▸ **Work required**
Hunt through the lines below for the string "pictures" and copy each one that has it.

Version comparison data
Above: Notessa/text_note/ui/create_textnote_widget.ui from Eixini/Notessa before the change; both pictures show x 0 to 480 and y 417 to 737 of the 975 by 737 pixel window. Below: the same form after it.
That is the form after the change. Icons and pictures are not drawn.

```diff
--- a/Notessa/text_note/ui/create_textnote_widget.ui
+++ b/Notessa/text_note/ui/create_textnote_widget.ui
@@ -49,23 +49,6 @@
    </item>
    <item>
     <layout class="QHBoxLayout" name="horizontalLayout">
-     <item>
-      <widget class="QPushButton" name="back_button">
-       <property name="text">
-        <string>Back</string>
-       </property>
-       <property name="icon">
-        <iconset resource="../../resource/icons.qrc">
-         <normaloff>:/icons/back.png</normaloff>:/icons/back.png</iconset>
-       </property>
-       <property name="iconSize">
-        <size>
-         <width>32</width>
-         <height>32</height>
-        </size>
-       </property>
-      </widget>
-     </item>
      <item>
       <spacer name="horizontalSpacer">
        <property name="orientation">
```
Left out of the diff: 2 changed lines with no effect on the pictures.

▸ **Solution to this exercise**
Above: Notessa/text_note/ui/create_textnote_widget.ui from Eixini/Notessa before the change; both pictures show x 0 to 480 and y 417 to 737 of the 975 by 737 pixel window. Below: the same form after it.
That is the form after the change. Icons and pictures are not drawn.
Left out of the diff: 2 changed lines with no effect on the pictures.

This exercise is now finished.